Work required:
In the listing below, find every line containing "propietarios" and copy it out.

Given data below:

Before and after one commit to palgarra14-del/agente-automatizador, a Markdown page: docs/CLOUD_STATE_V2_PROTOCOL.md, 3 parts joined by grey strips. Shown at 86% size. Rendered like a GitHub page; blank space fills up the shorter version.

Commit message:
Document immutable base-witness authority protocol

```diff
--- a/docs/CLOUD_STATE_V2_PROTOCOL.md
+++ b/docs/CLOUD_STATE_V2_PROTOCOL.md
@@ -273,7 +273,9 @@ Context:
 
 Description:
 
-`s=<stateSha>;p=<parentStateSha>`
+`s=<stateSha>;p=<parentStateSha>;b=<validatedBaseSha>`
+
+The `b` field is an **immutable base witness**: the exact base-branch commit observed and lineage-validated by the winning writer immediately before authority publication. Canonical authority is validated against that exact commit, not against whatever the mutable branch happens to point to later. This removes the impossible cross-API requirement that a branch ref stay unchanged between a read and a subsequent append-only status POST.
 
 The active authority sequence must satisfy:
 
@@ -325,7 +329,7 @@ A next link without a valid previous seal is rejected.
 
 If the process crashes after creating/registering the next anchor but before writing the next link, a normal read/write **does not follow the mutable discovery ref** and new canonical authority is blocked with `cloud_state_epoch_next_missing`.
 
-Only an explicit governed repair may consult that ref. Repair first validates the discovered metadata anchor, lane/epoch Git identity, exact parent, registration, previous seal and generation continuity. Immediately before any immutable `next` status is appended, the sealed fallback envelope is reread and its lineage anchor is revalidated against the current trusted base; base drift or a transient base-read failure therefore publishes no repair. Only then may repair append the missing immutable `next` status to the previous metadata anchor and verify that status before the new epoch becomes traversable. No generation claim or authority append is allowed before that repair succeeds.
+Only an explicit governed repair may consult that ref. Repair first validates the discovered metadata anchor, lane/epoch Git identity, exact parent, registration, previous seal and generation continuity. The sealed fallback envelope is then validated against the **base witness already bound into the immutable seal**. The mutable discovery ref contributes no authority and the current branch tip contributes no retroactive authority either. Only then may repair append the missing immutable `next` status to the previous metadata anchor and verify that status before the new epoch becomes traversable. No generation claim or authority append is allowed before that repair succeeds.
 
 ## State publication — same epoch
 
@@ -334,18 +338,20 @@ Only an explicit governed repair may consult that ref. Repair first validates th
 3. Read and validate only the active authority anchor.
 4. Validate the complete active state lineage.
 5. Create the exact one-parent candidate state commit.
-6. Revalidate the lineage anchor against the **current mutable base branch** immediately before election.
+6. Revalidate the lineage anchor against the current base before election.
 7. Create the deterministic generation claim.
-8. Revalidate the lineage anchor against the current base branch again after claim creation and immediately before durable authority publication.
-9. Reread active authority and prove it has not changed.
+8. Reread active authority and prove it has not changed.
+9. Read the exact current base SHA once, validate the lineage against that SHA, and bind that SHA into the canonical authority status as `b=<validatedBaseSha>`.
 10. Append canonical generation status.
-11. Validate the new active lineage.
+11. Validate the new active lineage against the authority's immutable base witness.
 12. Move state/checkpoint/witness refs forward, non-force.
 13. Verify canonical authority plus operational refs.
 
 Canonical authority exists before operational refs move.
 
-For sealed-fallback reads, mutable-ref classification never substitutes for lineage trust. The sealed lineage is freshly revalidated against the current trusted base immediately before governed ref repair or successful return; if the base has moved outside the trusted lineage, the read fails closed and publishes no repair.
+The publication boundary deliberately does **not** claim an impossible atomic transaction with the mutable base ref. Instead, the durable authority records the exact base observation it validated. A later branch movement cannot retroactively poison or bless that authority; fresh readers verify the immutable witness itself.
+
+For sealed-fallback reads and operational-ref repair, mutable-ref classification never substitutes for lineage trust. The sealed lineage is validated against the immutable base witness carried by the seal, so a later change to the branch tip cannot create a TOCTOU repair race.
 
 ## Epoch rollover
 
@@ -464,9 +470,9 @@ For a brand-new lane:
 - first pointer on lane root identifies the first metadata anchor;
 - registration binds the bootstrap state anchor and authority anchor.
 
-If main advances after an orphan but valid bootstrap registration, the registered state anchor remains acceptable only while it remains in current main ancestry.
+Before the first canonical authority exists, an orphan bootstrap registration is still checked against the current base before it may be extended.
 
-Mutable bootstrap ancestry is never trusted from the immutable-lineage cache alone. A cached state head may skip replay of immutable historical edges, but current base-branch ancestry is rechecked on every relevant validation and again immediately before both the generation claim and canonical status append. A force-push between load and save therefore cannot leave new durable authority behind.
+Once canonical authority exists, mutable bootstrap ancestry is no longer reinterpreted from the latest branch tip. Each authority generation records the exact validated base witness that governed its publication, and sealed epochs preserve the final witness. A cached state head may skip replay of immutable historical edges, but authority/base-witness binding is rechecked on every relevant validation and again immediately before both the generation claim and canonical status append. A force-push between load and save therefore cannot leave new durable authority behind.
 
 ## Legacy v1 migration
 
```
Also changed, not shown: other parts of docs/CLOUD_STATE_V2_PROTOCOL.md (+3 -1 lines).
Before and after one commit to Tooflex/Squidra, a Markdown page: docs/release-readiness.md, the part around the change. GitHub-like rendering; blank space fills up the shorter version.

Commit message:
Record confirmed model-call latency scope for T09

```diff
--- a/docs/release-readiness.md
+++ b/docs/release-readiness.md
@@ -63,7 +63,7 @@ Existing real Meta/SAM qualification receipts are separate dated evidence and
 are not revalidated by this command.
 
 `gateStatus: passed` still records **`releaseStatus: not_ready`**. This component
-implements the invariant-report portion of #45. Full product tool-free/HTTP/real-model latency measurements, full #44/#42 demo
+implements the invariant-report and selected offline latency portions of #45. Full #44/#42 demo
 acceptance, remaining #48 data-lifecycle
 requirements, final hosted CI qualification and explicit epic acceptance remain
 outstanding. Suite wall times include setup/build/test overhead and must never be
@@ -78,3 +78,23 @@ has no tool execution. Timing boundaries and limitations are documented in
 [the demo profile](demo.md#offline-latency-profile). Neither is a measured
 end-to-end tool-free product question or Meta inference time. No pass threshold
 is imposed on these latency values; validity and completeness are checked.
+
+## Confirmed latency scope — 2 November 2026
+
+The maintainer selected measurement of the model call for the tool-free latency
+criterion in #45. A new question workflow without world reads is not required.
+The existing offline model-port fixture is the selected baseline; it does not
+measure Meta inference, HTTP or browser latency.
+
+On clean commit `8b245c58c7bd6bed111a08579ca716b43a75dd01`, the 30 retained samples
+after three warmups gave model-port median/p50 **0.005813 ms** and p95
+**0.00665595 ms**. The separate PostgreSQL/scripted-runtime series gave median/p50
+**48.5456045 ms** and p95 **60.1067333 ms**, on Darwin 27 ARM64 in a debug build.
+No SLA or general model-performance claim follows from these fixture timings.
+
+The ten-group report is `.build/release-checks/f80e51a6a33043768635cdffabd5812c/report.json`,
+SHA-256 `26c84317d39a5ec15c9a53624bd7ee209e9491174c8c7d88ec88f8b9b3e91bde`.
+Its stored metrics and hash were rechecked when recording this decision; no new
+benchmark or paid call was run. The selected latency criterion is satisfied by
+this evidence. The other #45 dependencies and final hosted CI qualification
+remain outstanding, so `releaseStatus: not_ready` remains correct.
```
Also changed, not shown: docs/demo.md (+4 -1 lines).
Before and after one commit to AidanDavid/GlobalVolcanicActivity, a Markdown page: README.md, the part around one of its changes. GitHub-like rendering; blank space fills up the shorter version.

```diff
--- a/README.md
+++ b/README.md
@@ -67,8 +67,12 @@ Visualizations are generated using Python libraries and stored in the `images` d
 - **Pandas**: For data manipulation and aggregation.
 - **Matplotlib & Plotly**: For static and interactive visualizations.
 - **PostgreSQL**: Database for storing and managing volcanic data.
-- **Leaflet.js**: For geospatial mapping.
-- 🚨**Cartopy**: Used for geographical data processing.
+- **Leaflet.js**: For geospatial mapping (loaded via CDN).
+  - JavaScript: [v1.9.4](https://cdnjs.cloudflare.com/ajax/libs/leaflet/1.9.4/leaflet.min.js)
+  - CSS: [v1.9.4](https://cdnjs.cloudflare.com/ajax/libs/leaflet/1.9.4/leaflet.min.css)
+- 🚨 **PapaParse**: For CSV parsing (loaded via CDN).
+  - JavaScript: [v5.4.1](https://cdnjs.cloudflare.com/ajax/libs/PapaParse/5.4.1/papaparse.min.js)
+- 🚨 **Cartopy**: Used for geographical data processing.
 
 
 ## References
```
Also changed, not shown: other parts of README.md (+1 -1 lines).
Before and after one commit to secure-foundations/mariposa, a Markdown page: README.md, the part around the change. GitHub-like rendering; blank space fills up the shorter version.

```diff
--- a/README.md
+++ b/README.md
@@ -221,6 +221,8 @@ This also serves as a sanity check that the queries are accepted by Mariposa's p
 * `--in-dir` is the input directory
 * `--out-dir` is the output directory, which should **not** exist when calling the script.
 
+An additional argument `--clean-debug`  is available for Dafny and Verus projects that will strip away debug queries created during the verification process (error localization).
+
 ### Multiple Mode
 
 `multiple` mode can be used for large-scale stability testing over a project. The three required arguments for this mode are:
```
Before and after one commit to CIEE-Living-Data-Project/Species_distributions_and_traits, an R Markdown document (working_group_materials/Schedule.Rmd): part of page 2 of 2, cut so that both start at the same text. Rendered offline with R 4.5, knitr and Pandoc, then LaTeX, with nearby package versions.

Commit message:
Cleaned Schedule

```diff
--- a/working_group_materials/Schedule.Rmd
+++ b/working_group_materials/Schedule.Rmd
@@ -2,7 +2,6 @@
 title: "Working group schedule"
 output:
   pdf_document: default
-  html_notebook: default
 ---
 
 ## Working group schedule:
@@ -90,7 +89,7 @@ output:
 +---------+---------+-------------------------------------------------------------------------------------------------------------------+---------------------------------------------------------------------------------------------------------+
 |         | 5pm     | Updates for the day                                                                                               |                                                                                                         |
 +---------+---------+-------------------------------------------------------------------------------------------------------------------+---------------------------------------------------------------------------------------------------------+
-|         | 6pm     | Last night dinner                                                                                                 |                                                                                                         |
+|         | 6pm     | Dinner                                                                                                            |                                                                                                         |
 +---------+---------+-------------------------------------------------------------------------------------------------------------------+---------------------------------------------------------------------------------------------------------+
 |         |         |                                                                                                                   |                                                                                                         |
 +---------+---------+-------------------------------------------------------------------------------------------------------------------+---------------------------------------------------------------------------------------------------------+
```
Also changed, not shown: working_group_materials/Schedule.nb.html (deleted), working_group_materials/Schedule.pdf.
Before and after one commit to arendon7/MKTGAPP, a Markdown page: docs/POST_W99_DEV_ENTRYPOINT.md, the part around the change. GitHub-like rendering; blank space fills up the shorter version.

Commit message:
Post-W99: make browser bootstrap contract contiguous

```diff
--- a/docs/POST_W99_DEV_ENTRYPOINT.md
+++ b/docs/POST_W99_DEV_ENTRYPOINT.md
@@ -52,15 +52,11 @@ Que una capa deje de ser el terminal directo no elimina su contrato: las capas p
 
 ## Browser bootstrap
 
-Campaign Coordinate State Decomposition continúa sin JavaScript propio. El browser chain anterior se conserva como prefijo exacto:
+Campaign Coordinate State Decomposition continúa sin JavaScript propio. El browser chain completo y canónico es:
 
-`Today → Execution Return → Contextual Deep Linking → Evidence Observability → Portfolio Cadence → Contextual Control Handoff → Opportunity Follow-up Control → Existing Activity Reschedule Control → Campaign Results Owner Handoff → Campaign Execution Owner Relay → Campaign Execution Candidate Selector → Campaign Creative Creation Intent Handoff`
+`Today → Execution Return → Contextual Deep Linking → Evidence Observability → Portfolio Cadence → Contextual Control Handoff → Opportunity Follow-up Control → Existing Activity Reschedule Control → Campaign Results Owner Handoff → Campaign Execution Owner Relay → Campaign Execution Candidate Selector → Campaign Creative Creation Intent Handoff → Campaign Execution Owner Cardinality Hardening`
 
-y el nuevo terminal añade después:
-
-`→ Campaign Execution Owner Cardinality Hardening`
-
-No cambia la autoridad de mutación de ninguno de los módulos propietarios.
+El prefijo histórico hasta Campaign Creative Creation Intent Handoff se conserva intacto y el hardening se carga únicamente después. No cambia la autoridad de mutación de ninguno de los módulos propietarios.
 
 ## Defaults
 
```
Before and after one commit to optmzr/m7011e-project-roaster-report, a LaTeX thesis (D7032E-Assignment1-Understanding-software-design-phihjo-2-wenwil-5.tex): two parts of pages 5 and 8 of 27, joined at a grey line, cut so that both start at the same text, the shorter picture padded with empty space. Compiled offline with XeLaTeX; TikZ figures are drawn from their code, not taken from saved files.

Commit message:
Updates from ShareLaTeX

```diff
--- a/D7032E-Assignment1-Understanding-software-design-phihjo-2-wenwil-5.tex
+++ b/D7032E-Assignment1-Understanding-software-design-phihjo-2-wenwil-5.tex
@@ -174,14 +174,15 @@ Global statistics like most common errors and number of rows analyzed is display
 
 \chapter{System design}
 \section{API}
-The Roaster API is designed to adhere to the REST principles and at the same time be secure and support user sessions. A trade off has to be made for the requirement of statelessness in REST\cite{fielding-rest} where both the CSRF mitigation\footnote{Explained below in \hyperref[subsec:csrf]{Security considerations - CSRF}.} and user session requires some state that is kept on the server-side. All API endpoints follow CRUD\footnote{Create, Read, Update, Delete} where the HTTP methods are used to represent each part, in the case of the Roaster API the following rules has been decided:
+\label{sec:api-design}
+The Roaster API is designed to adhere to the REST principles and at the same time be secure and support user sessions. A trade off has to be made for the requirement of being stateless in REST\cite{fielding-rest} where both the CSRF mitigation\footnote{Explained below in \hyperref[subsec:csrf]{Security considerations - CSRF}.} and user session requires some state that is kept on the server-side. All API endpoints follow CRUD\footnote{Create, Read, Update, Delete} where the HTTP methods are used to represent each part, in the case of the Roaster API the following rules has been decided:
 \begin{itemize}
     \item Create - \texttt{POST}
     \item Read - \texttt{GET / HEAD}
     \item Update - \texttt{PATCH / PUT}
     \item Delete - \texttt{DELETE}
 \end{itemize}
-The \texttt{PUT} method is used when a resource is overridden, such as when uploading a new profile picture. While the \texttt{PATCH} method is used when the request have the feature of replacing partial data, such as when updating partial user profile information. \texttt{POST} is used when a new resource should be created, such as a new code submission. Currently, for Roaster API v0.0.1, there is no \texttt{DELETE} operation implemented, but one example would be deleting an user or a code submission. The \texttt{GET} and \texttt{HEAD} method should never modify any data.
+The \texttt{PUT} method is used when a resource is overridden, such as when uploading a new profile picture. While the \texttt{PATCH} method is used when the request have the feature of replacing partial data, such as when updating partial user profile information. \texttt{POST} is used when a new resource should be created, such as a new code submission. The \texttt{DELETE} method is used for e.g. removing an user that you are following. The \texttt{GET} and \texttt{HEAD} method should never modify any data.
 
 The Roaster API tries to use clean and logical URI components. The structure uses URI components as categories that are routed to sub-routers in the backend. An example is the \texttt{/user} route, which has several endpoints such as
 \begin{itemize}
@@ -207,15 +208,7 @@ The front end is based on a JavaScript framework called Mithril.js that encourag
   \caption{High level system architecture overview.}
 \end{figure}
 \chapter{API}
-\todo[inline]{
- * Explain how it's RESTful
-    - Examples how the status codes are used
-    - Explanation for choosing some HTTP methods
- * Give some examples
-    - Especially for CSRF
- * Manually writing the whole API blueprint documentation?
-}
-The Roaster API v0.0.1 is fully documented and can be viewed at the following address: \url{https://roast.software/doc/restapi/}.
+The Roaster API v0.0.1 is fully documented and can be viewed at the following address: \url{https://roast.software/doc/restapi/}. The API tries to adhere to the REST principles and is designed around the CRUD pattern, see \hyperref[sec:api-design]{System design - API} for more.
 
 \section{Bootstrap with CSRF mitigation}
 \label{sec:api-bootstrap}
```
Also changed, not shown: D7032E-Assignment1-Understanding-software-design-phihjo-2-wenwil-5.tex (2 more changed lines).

End of Given data.

Task answer:
-No cambia la autoridad de mutación de ninguno de los módulos propietarios.
+El prefijo histórico hasta Campaign Creative Creation Intent Handoff se conserva intacto y el hardening se carga únicamente después. No cambia la autoridad de mutación de ninguno de los módulos propietarios.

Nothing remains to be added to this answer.